Anti-Parasitic Resistence (AR)
The Bimectin range of products contains Ivermectin, a macrocyclic lactone and one of the most important antiparasitic drugs available to farmers and horse owners.
While the Bimectin range is an excellent tool for helping with the effective control of a wide range of internal and external parasites, like all anti-parasitic drugs, parasites develop resistance to Ivermectin.
Therefore it important to understand resistance and to use Bimectin and other dewormers effectively. The following is based on advice from an FDA’ advisory panel of experts, and on the SCOPS Technical Manual for Vets. It is here to help the farmer, horse owner and vet appreciate some of the challenges facing the industry and also the steps we can take to help maximise the benefits and durability of Bimectin and other wormers available to us.

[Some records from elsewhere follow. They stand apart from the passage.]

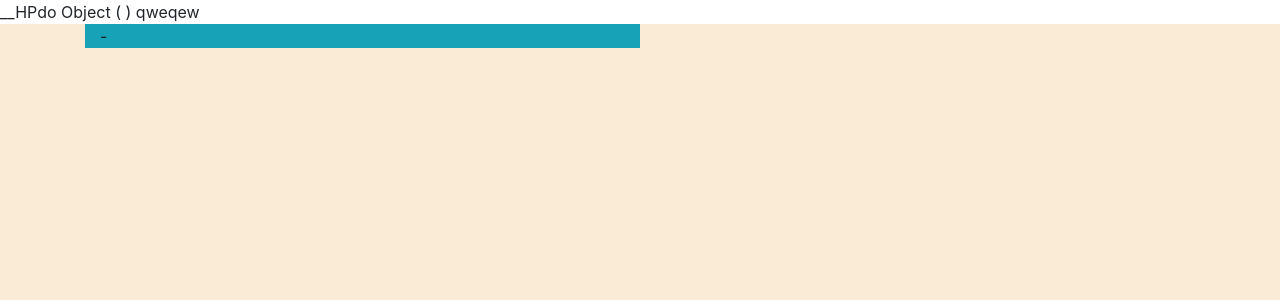
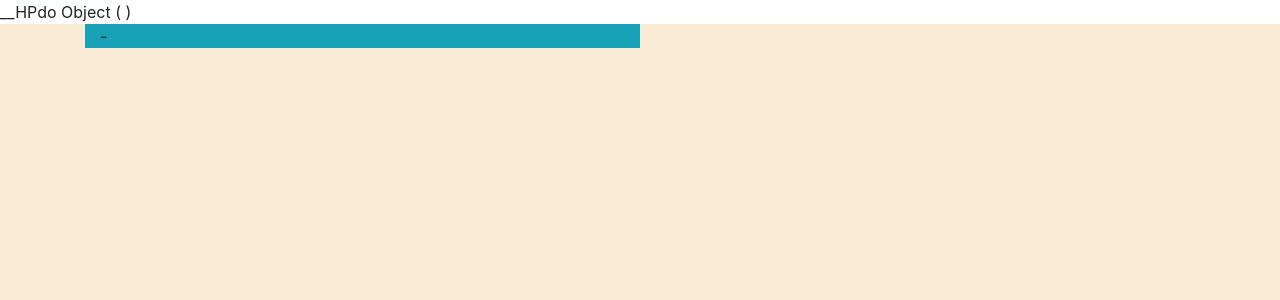
Before and after one commit to AndreyDenisovt/BasePDO, a PHP site: page / in a window 1280 px wide. Shown: the top 300 px of the page. Run offline with PHP 8.4, Linux system fonts and the light colour scheme.

Commit message:
Clone repo

```diff
--- a/index.php
+++ b/index.php
@@ -28,7 +28,7 @@
 $dbh = new PDO($dsn, $user, $password);
 
 print_r($dbh);
-echo "qweqew";
+
 ?>
 <main>
 
```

What is Resistance?
Resistance is the heritable ability of the parasite to tolerate a normally effective dose of the anthelmintic. The parasite is considered resistant if it survives exposure to the standard recommended dose of the anthelmintic and the ability to survive is passed on to its offspring.
Resistance can be viewed as drug tolerance, since ‘resistant’ individuals can often be removed by exposure to higher dose rates of anthelmintic up to the maximum tolerated dose. A fully effective anthelmintic is expected to kill almost 100% of parasites after administration. If the reduction is 95% or less, then we say that resistance has been detected.
Anti-parasitic resistance is much less common in cattle than in sheep, but it is, unfortunately, increasing. In horses, there’s considerable resistance to Benzimadazoles, and more recently, resistance to macrocyclic lactones has been seen.